Exercise description -
Those lines of the records that contain "voice" are to be located and copied.

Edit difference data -
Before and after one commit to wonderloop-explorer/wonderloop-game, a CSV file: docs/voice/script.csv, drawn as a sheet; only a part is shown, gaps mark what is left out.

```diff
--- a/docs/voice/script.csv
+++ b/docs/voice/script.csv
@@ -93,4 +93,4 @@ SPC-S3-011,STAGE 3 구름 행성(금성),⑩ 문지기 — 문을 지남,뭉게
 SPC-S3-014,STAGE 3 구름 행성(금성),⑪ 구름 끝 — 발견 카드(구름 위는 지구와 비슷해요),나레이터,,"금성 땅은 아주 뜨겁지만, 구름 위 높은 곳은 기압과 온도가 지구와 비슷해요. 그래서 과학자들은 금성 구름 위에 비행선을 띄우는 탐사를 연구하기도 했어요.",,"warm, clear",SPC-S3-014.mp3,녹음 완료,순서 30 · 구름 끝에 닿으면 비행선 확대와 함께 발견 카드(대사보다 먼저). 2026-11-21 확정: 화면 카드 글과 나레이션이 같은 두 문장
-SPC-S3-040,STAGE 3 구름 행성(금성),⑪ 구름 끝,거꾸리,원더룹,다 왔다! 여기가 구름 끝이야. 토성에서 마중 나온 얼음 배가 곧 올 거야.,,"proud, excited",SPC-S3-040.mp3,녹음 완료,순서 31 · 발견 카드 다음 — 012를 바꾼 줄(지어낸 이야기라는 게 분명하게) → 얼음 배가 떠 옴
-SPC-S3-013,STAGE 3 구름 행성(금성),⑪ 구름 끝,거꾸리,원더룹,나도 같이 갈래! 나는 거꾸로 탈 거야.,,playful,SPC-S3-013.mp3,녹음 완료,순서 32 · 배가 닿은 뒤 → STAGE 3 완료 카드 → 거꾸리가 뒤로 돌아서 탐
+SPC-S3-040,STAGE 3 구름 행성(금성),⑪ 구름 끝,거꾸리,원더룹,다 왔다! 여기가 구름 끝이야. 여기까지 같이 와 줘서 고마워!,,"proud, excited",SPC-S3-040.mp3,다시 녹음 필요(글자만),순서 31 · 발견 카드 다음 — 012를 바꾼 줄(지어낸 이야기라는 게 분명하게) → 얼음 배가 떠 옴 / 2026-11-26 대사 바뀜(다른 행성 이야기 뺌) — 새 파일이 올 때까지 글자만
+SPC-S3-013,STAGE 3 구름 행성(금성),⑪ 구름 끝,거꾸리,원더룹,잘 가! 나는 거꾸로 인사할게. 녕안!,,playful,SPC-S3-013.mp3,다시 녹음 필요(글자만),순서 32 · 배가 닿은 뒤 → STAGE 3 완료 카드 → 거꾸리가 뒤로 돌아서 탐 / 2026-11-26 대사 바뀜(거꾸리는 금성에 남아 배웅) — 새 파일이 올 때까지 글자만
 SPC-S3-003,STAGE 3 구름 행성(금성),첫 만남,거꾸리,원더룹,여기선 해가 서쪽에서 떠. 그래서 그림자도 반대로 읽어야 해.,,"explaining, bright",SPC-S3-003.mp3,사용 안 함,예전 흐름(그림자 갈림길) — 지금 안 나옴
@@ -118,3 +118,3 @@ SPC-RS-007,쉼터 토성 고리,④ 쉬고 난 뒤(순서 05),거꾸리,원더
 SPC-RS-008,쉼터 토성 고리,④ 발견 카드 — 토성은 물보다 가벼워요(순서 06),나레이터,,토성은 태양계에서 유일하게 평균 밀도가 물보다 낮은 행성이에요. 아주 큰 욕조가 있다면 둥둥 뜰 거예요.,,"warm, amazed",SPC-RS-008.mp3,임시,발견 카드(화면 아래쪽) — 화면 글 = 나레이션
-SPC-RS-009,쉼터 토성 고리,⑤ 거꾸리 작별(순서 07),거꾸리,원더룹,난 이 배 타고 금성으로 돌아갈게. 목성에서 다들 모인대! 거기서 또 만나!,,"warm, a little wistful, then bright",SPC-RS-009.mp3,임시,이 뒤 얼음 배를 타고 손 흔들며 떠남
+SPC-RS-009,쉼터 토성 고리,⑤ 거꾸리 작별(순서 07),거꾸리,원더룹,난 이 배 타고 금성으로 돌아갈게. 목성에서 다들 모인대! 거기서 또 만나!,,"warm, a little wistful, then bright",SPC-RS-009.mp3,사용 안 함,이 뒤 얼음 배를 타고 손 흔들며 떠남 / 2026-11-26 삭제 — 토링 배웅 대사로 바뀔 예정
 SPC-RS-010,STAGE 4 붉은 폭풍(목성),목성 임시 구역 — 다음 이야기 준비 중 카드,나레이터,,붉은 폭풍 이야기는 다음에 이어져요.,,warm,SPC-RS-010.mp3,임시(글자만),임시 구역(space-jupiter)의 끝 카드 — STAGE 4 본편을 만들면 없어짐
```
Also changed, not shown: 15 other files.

Exercise solution -
Before and after one commit to wonderloop-explorer/wonderloop-game, a CSV file: docs/voice/script.csv, drawn as a sheet; only a part is shown, gaps mark what is left out.
--- a/docs/voice/script.csv
+++ b/docs/voice/script.csv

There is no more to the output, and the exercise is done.